Americana Corner Grant Program Supports CI's Educational Programming!
The Conococheague Institute is proud to announce that we’ve been selected as a 2022 @AmericanaCorner Grant Program recipient! The program was established to assist non-profit organizations like us in the telling of the incredible story of America from its founding era through its first century as a nation.
This funding will support our educational and interpretive programs on Frontier life of early Americans! Americana Corner also regularly posts blogs and videos on America's founding, a great resource for online learning.
Visit americanacorner.com for details. #americancornergrants
Saturday 28th May: History and Nature Celebration
Dive into the best of CI's History while exploring the Natural resources that surround it.
Nature Hikes, Birding, Gardening, Crafts, Programs, Games and more kick off the beginning of an exciting Summer Season at the Conococheague Institute.
Historic Programs in the Cabin and Gardens every Saturday year round
Every Saturday join our staff in the Historic areas of CI for some hands on programs. With a focus on daily life in the 18th Century, you're sure to learn something new every time.
Join us EVERY Saturday for hourly programs
Stop by the porch of the Visitor Center where boxes contain Children's 'Explorer' activity packs. This free activity pack is a great way for families with young children to enjoy History and Nature at CI. You can even download and print it off at home and bring it with you next time you visit!
For more information on upcoming events, become a Member and sign up for our email newsletters.

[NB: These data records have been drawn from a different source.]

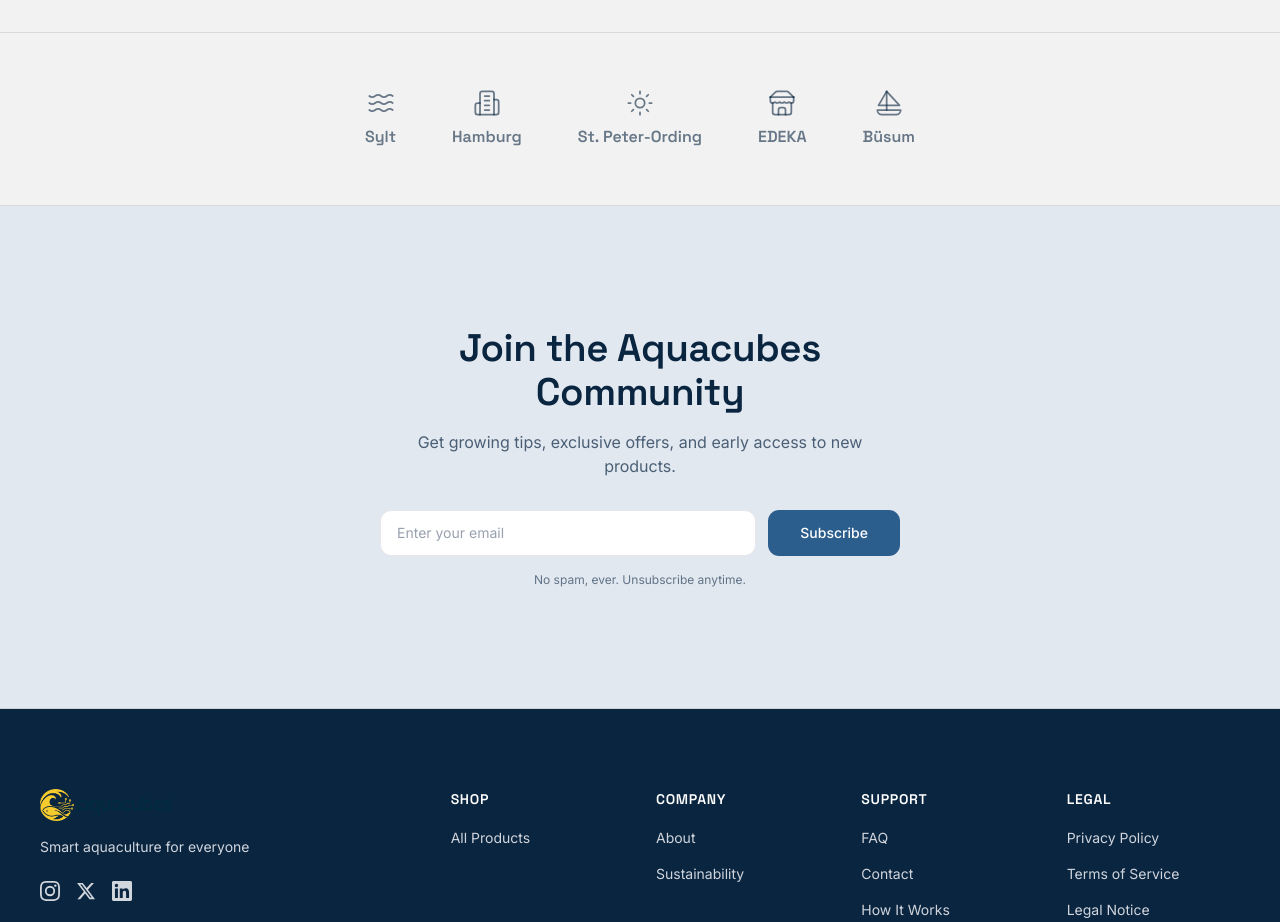
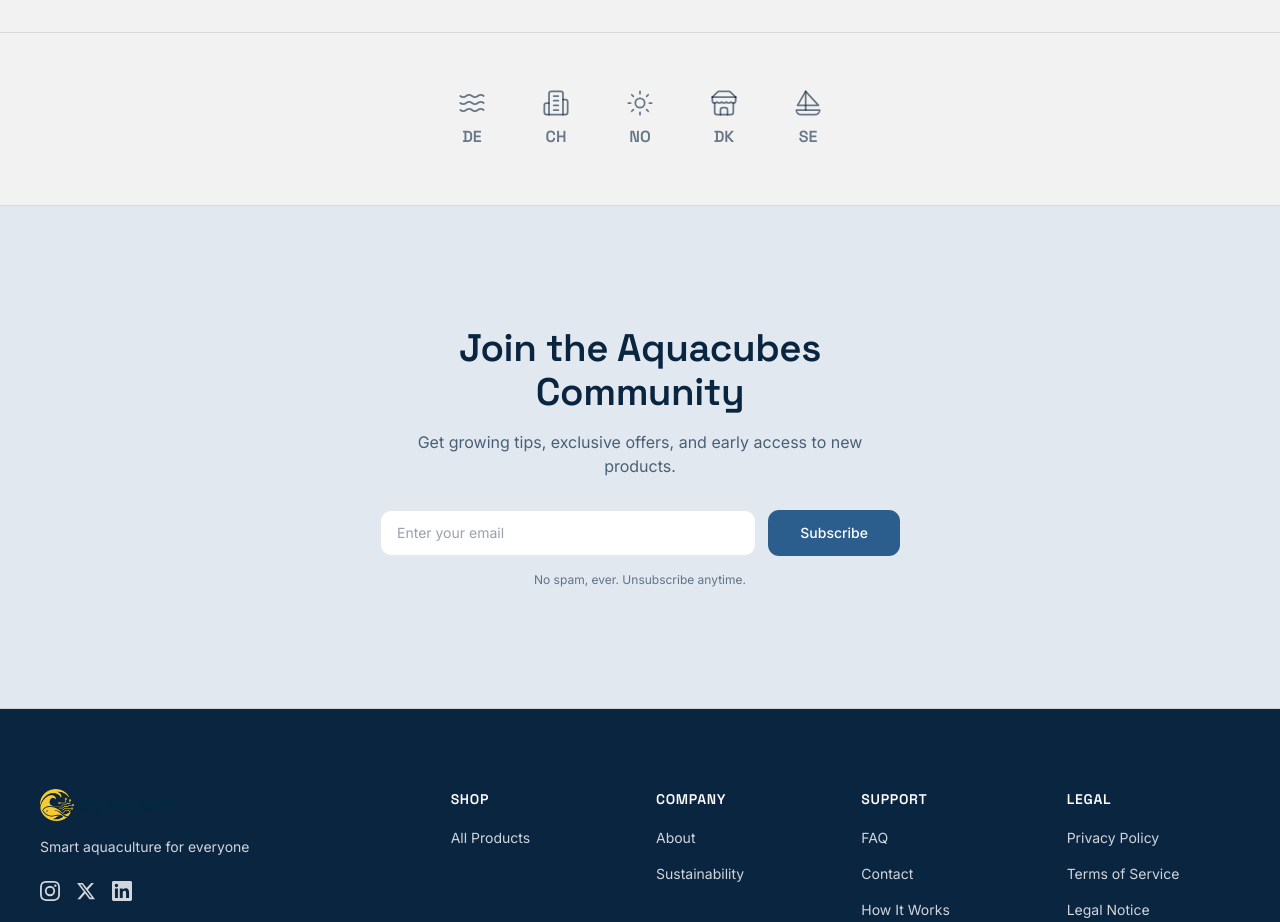
Before and after one commit to binivonditschi/aquacubes_store, a Next.js app: page / in a window 1280 px wide. Shown: the part 3220-4142 px from the top of the page. Built offline with nearby package versions, Linux system fonts and the light colour scheme; no server answers; the database is empty.

Commit message:
Update PartnerLogos.tsx

```diff
--- a/components/sections/PartnerLogos.tsx
+++ b/components/sections/PartnerLogos.tsx
@@ -4,11 +4,11 @@
 import { Waves, Building2, Sun, Store, Sailboat, type LucideIcon } from "lucide-react";
 
 const partners: { name: string; icon: LucideIcon }[] = [
-  { name: "Sylt", icon: Waves },
-  { name: "Hamburg", icon: Building2 },
-  { name: "St. Peter-Ording", icon: Sun },
-  { name: "EDEKA", icon: Store },
-  { name: "Büsum", icon: Sailboat },
+  { name: "DE", icon: Waves },
+  { name: "CH", icon: Building2 },
+  { name: "NO", icon: Sun },
+  { name: "DK", icon: Store },
+  { name: "SE", icon: Sailboat },
 ];
 
 const staggerContainer = {
```
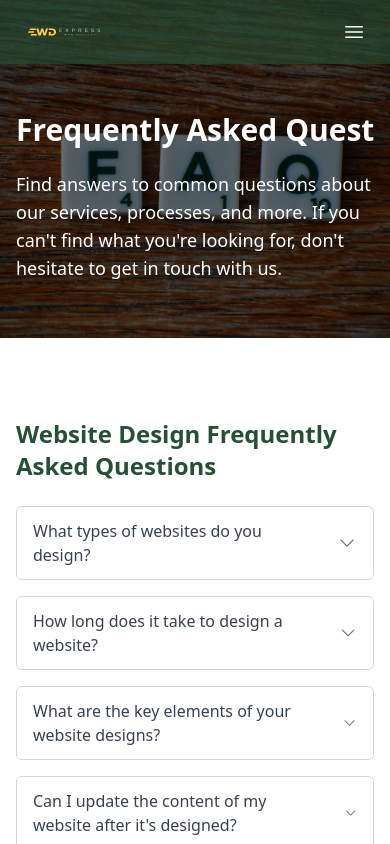
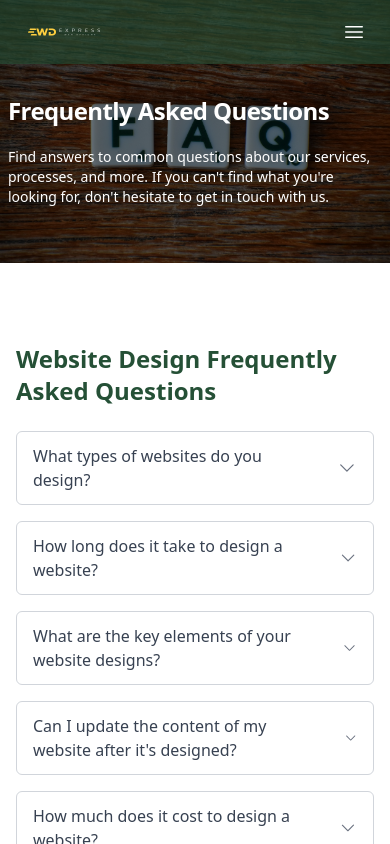
Before and after one commit to jdm1991/final-express, a Next.js app: page /faqs in a window 390 px wide. Shown: the top 844 px of the page. Built offline with nearby package versions, Linux system fonts and the light colour scheme.

Commit message:
Frequently asked questions fixed

```diff
--- a/src/app/faqs/page.jsx
+++ b/src/app/faqs/page.jsx
@@ -1,4 +1,5 @@
 "use client";
+
 import React from "react";
 import WebsiteDesignFaqs from "../components/WebsiteDesignFaqs";
 import HostingFaqs from "../components/HostingFaqs";
@@ -10,15 +11,15 @@ export default function Faqs() {
     <FadeInSection>
       <div className="bg-white">
         <section
-          className="bg-gray-100 pt-24 pb-8 sm:pb-12 bg-cover bg-center relative"
+          className="bg-gray-100 pt-20 pb-8 sm:pt-24 sm:pb-12 bg-cover bg-center relative"
           style={{ backgroundImage: "url('/FAQ.jpeg')" }}
         >
           <div className="absolute inset-0 bg-black opacity-50"></div>
-          <div className="max-w-7xl mx-auto px-4 sm:px-6 lg:px-8 relative z-10 pt-4 sm:pt-8">
-            <h1 className="text-3xl sm:text-4xl md:text-5xl font-bold mb-4 text-white">
+          <div className="max-w-7xl mx-auto px-2 sm:px-4 md:px-6 lg:px-8 relative z-10 pt-4 sm:pt-8">
+            <h1 className="text-2xl xs:text-3xl sm:text-4xl md:text-5xl font-bold mb-4 text-white leading-tight tracking-tight">
               Frequently Asked Questions
             </h1>
-            <p className="text-lg mb-6 text-white">
+            <p className="text-sm xs:text-base sm:text-lg mb-6 text-white">
               Find answers to common questions about our services, processes,
               and more. If you can&apos;t find what you&apos;re looking for,
               don&apos;t hesitate to get in touch with us.
```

To stay up to date on the progress here at the Conococheague Institute, make sure to follow our Facebook page...or stop by and see the progress yourself!